defiance of authority

“What Keble hated instinctively,” says Newman, “was heresy, insubordination, resistance to things established, claims of independence, disloyalty, innovation, a critical and censorious spirit.”Benson, Arthur Christopher
insular

suggestive of the isolated life of an island

Describing the tour as “an insular, introverted, isolated world,” Wright said she found no relief during her too-brief trips home.New York Times (Mar 30, 2012)
insuperable

incapable of being surpassed or excelled

His life is an insuperable force, vivid, inviolable and free, which my heart out of sheer love of him failed to recognize.Marx, Magdeleine
insurgent

a person who takes part in an armed insurrection

Clashes broke out between the insurgents and government troops in June, with both sides blaming the other for provoking the violence.
insurrection

organized opposition to authority

More than a decade of civil war left thousands dead after separatists on Bougainville Island began an armed insurrection in 1989.New York Times (Dec 13, 2011)
intact

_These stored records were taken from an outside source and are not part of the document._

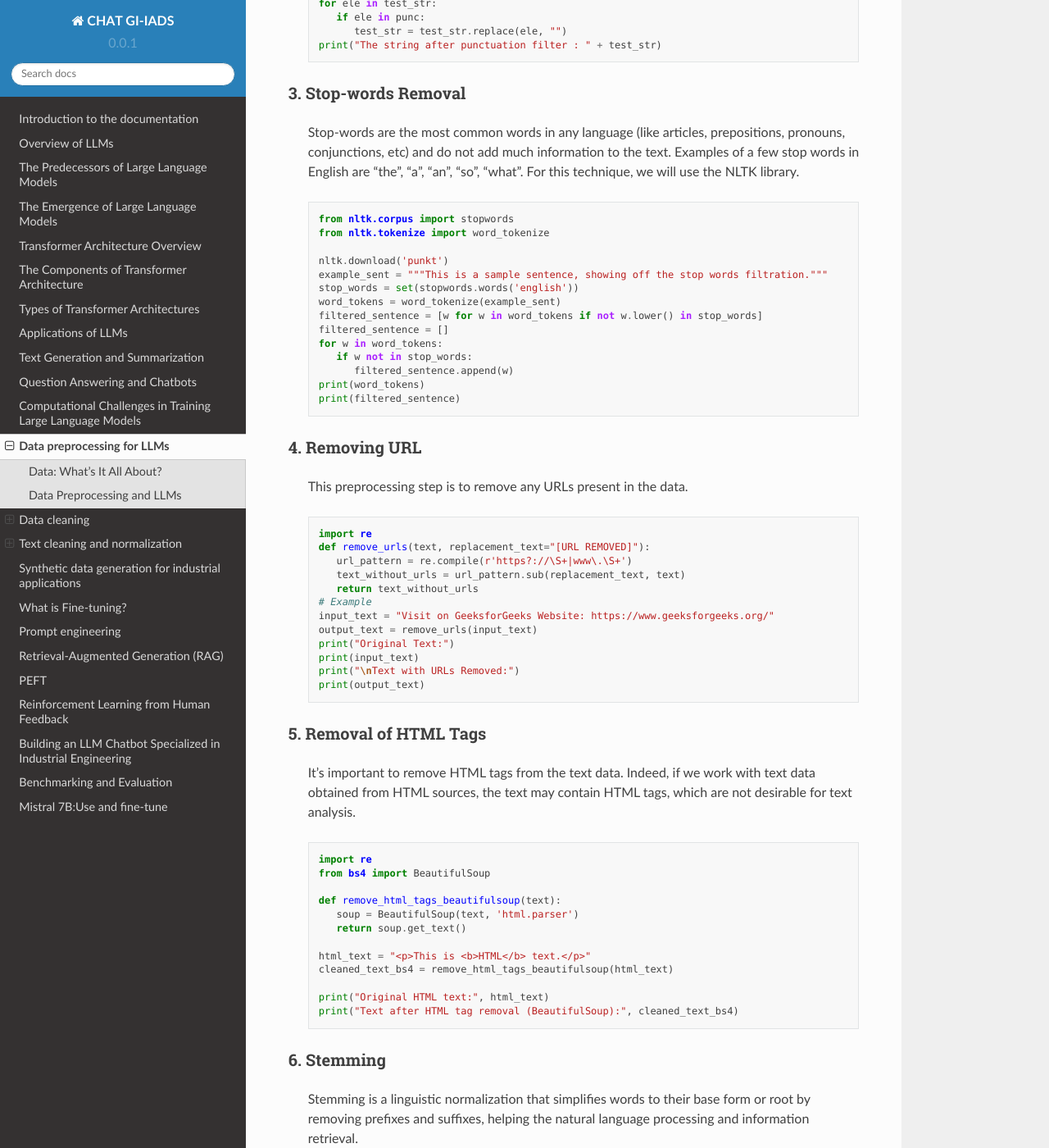
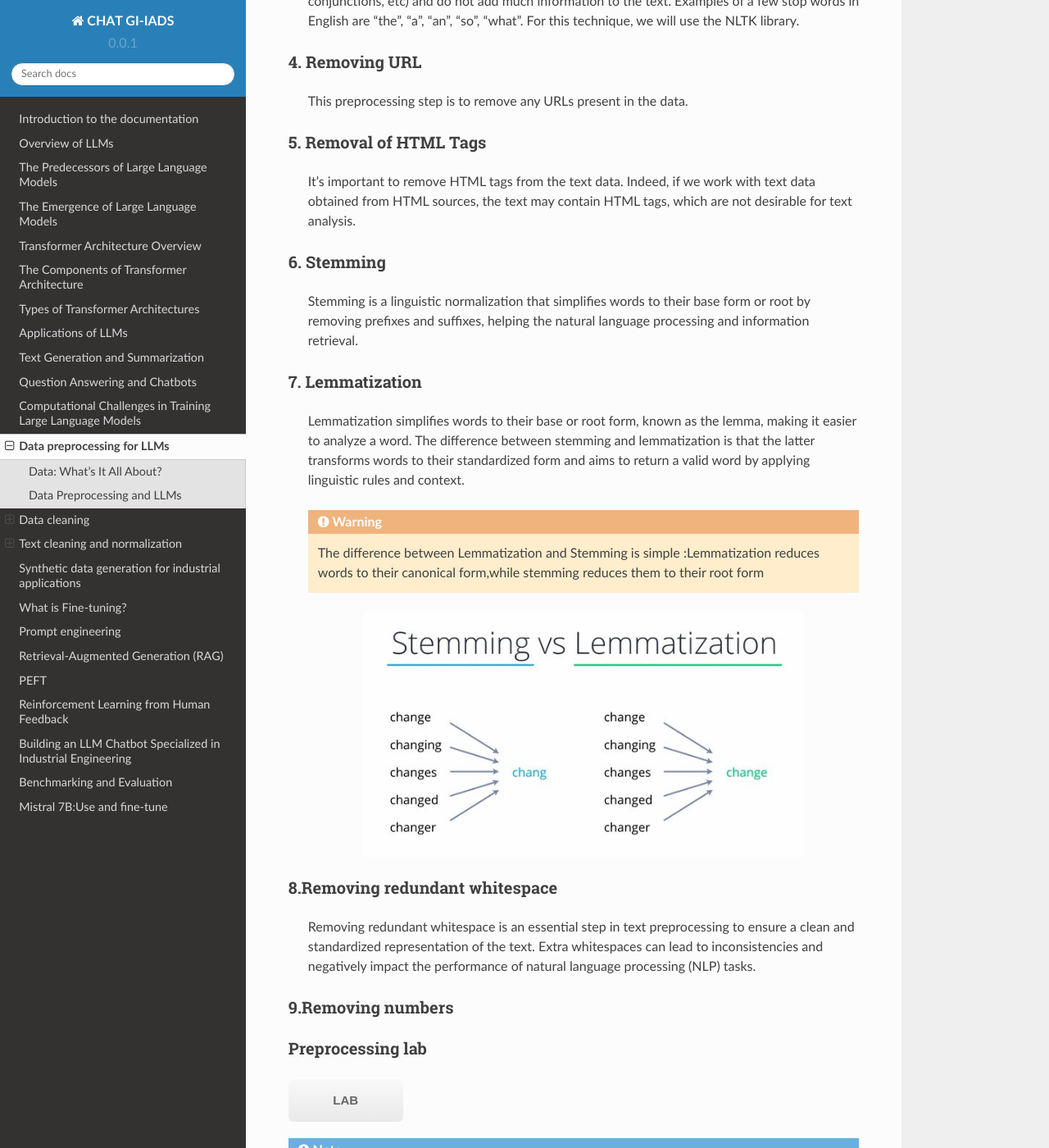
Before and after one commit to MasrourTawfik/chat-gi-iads, a Sphinx documentation site: the page built from docs/source/2.5-Data-Preprocessing-for-LLMs.rst, in a window 1280 px wide and 1400 px high, scrolled down 2872 px. Shown: the whole window at 82% size. Built offline with Sphinx 7.4.7 and the Read the Docs theme 2.0.0, drawn with Linux system fonts in a browser that asks for light colours; some of the changed text lies outside the part shown.

Commit message:
0000000000

```diff
--- a/docs/source/2.5-Data-Preprocessing-for-LLMs.rst
+++ b/docs/source/2.5-Data-Preprocessing-for-LLMs.rst
@@ -48,161 +48,71 @@ Text cleaning and normalization
 
 Removing noise and normalization
 -----------------------------
-Removing noise from text and standardizing it are crucial steps for improving the quality of our textual data and enhancing the performance of the natural language processing tasks. Many techniques are used to fix this issue.
+Removing noise from text and standardizing it are essential for enhancing the quality of our textual data, which in turn improves the performance of natural language processing tasks. Various techniques and tools are available to address these challenges.
+.. note::
+   To effectively manage this task, we can utilize several libraries that are designed to help clean and standardize text data. These libraries provide robust functionalities for preprocessing text, making it cleaner and more uniform for subsequent analysis.
+
+
+
 
 1. Lowercasing
 ~~~~~~~~~~~~~~~~~~~~~~
 
    Lowercasing is a text preprocessing step where all letters in the text are converted to lowercase. This step is implemented so that the algorithm does not treat the same words differently in different situations.
 
-   .. code-block:: python
-
-
-      string = "ConvErT ALL tO LoWErCASe"
-      print(string.lower())
 
 2. Removing Punctuation and Special Characters
 ~~~~~~~~~~~~~~~~~~~~~~~~~~~~~~~~~~~~~~~~~~~~~~~~
    Punctuation and special characters removal is a text preprocessing step where you remove all punctuation marks (such as periods, commas, exclamation marks, emojis etc.) from the text to simplify it and focus on the words themselves.
-
-   .. code-block:: python
-
-
-      test_str = "Gfg, is best : for ! Geeks ;"
-      print("The original string is : " + test_str)
-      punc = '''!()-[]{};:'"\,<>./?@#$%^&*_~'''
-      for ele in test_str:
-         if ele in punc:
-            test_str = test_str.replace(ele, "")
-      print("The string after punctuation filter : " + test_str)
 
 3. Stop-words Removal
 ~~~~~~~~~~~~~~~~~~~~~~~~~
    Stop-words are the most common words in any language (like articles, prepositions, pronouns, conjunctions, etc) and do not add much information to the text. Examples of a few stop words in English are “the”, “a”, “an”, “so”, “what”.
    For this technique, we will use the NLTK library.
 
-   .. code-block:: python
-
-
-      from nltk.corpus import stopwords
-      from nltk.tokenize import word_tokenize
-
-      nltk.download('punkt')
-      example_sent = """This is a sample sentence, showing off the stop words filtration."""
-      stop_words = set(stopwords.words('english'))
-      word_tokens = word_tokenize(example_sent)
-      filtered_sentence = [w for w in word_tokens if not w.lower() in stop_words]
-      filtered_sentence = []
-      for w in word_tokens:
-         if w not in stop_words:
-            filtered_sentence.append(w)
-      print(word_tokens)
-      print(filtered_sentence)
 
 4. Removing URL
 ~~~~~~~~~~~~~~~~~~~~~~~~~~~~~~
    This preprocessing step is to remove any URLs present in the data.
 
-   .. code-block:: python
-
-
-      import re
-      def remove_urls(text, replacement_text="[URL REMOVED]"):
-         url_pattern = re.compile(r'https?://\S+|www\.\S+')
-         text_without_urls = url_pattern.sub(replacement_text, text)
-         return text_without_urls
-      # Example
-      input_text = "Visit on GeeksforGeeks Website: https://www.geeksforgeeks.org/"
-      output_text = remove_urls(input_text)
-      print("Original Text:")
-      print(input_text)
-      print("\nText with URLs Removed:")
-      print(output_text)
-
 5. Removal of HTML Tags
 ~~~~~~~~~~~~~~~~~~~~~~~~~~~~~~~~~~
    It’s important to remove HTML tags from the text data. Indeed, if we work with text data obtained from HTML sources, the text may contain HTML tags, which are not desirable for text analysis.
 
-   .. code-block:: python
-
-
-      import re
-      from bs4 import BeautifulSoup
-
-      def remove_html_tags_beautifulsoup(text):
-         soup = BeautifulSoup(text, 'html.parser')
-         return soup.get_text()
-
-      html_text = "<p>This is <b>HTML</b> text.</p>"
-      cleaned_text_bs4 = remove_html_tags_beautifulsoup(html_text)
-
-      print("Original HTML text:", html_text)
-      print("Text after HTML tag removal (BeautifulSoup):", cleaned_text_bs4)
-
 6. Stemming
 ~~~~~~~~~~~~~~~~~~~~~~~~~~~~~~~~~~~~~
    Stemming is a linguistic normalization that simplifies words to their base form or root by removing prefixes and suffixes, helping the natural language processing and information retrieval.
-
-   .. code-block:: python
-      import nltk
-      from nltk.stem import PorterStemmer
-
-      nltk.download("punkt")
-      ps = PorterStemmer()
-      example_words = ["program", "programming", "programer", "programs", "programmed"]
-      print("{0:20}{1:20}".format("--Word--", "--Stem--"))
-      for word in example_words:
-         print("{0:20}{1:20}".format(word, ps.stem(word)))
 
 7. Lemmatization
 ~~~~~~~~~~~~~~~~~~~~~~~~~~~~~~~~~~~~~~~~
 
    Lemmatization simplifies words to their base or root form, known as the lemma, making it easier to analyze a word. The difference between stemming and lemmatization is that the latter transforms words to their standardized form and aims to return a valid word by applying linguistic rules and context.
 
+   .. warning::
+      The difference between  Lemmatization and Stemming is simple :Lemmatization reduces words to their canonical form,while stemming reduces them to their root form
+
+
    .. figure:: ../Images/DifferencebetweenStemmingandLemmatization.jpg
     :width: 80%
     :align: center
     :alt: Alternative text for the image
-
-
-   .. code-block:: python
-
-
-      from nltk.stem import WordNetLemmatizer
-      nltk.download("wordnet")
-      nltk.download("omw-1.4")
-      wnl = WordNetLemmatizer()
-      example_words = ["program", "programming", "programer", "programs", "programmed"]
-      print("{0:20}{1:20}".format("--Word--", "--Lemma--"))
-      for word in example_words:
-         print("{0:20}{1:20}".format(word, wnl.lemmatize(word, pos="v")))
 
 8.Removing redundant whitespace
 ~~~~~~~~~~~~~~~~~~~~~~~~~~~~~~~~~~~~~~~~~
 
  Removing redundant whitespace is  an essential step in text preprocessing to ensure a clean and standardized representation of the text. Extra whitespaces can lead to inconsistencies and negatively impact the performance of natural language processing (NLP) tasks.
 
-   .. code-block:: python
-
-
-      import re
-
-      test_str = "GfG is good         website"
-      print("The original string is : " + test_str)
-      res = re.sub(' +', ' ', test_str)
-      print("The strings after extra space removal : " + str(res))
-
 9.Removing numbers
 ~~~~~~~~~~~~~~~~~~~~~~~~~~~~~~~~~~~~~~~~~~~
-   .. code-block:: python
 
+Preprocessing lab
+~~~~~~~~~~~~~~~~~~~~~~~~~~~~~~~~~~~
+.. button::
+   :text: LAB
+   :link: https://colab.research.google.com/drive/1Fn0fZ2HdctgrS_kcgwhaf1nYbqptrjsu?usp=sharing
 
-      ini_string = "Giant12for17giant"
-      print("initial string : ", ini_string)
-      res = ''.join([i for i in ini_string if not i.isdigit()])
-      print("final string : ", res)
-
-After preprocessing our data, the next step will be to feed it into our large language model. The concern here is whether our LLM will have a very good understanding of our cleaned data. In this context, we will discuss an important concept known as Tokenization.
+.. note::
+   After preprocessing our data, the next step will be to feed it into our large language model. The concern here is whether our LLM will have a very good understanding of our cleaned data. In this context, we will discuss an important concept known as Tokenization.
 
 Tokenization and word embedding
 --------------------------------
@@ -212,12 +122,6 @@ The aim of tokenization is to represent text in a manner that's meaningful for m
     :width: 80%
     :align: center
     :alt: Alternative text for the image
-
-Preprocessing lab
-~~~~~~~~~~~~~~~~~~~~~~~~~~~~~~~~~~~
-.. button::
-   :text: LAB
-   :link: https://colab.research.google.com/drive/1Fn0fZ2HdctgrS_kcgwhaf1nYbqptrjsu?usp=sharing
 
 
 Tokenization algorithms
@@ -239,10 +143,6 @@ BPE algorithm
 4.Repeat: Repeat steps 2 and 3 for a fixed number of iterations or until a certain condition is met (e.g., reaching a predefined vocabulary size).
 
 5.Encoding: Once the vocabulary is constructed, encode the input text by replacing each token with its corresponding token in the vocabulary.
-
-.. raw:: html
-
-   <iframe width="560" height="315" src="https://www.youtube.com/embed/i0D5GbudU6c" frameborder="0" allowfullscreen></iframe>
 
 BPE lab
 ~~~~~~~~~~~~~~~~~~~~~~~~~~~~~~~~~~~
```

undamaged in any way

Questions were raised about the quality of construction in the area, with some buildings having remained completely intact while those next door were destroyed.New York Times (Oct 26, 2011)
intangible

incapable of being perceived by the senses, especially touch

I thought they were all clouds—beautiful, airy intangible shapes.Waddington, Mary Alsop King
inter

place in a grave or tomb

He was interred with due military honors in a cemetery near his home in Jersey City.Various
interdict

a court order prohibiting a party from a certain activity

Out-of-door life is interdicted, so to speak; gaiety is out of the question; everything predisposes to industry and thought.O’Rell, Max
interim

serving during an intermediate interval of time

Chief Financial Officer Anthony Vuolo will serve as interim CEO while the company looks for a permanent replacement.Washington Post (Jan 10, 2012)
interject

insert between other elements

Indeed, the book is like an endless string of pearls, with here and there a ruby, a diamond, or a bit of honest glass interjected.Ballou, Maturin Murray
interloper

someone who intrudes on the privacy or property of another

We look upon them somewhat as interlopers, parasites, occupying a place to which they have no legitimate right.Various
interminable

tiresomely long; seemingly without end

This duration is eternity: an interminable duration existing all together.Coffey, Peter
intimation

an indirect suggestion

Saul flinched before the concealed intimation in the words.Miller, Elizabeth
intransigent

impervious to pleas, persuasion, requests, or reason

Cuba’s response to recent US efforts to improve relations had revealed “an intransigent, entrenched regime” in Havana, said the US secretary of state.BBC (Apr 10, 2010)
intrepid

invulnerable to fear or intimidation

He must be intrepid, persisting through danger to death, laboring for religious truth, neither precipitating peril by audacity nor shrinking from it through timidity.Lea, Henry Charles
intrinsic

belonging to a thing by its very nature

Roughly speaking, some Christian thinkers believe animals have intrinsic rights to be treated well, like people.New York Times (Oct 14, 2011)
introspective

given to examining own sensory and perceptual experiences

Some of these artists do show an introspective side, reaching inward to confess their dreams, and what innocent dreams they are.
inundated

covered with water

The baffled water stopped, as if reflecting; then it turned back, and rose till it poured over its banks and inundated the fields.Aksakov, S. T. (Sergei Timofeevich)
inverse

opposite in nature or effect or relation to another quantity

Others showed an inverse relationship, with their activity declining as the value increased.
irrelevant

having no bearing on or connection with the subject at issue

His views are irrelevant – he’s a tudor historian talking about contemporary urban unrest.New York Times (Aug 13, 2011)
irreverent

showing lack of due respect or veneration

His humour was cheeky, irreverent, subversive and most definitely not politically correct.
itinerant

traveling from place to place to work

The interest extending widely beyond his parish, he spent part of his time in itinerant preaching, going several hundred miles and in every direction.Campbell, Charles

بازی یادگیری زبان انگلیسی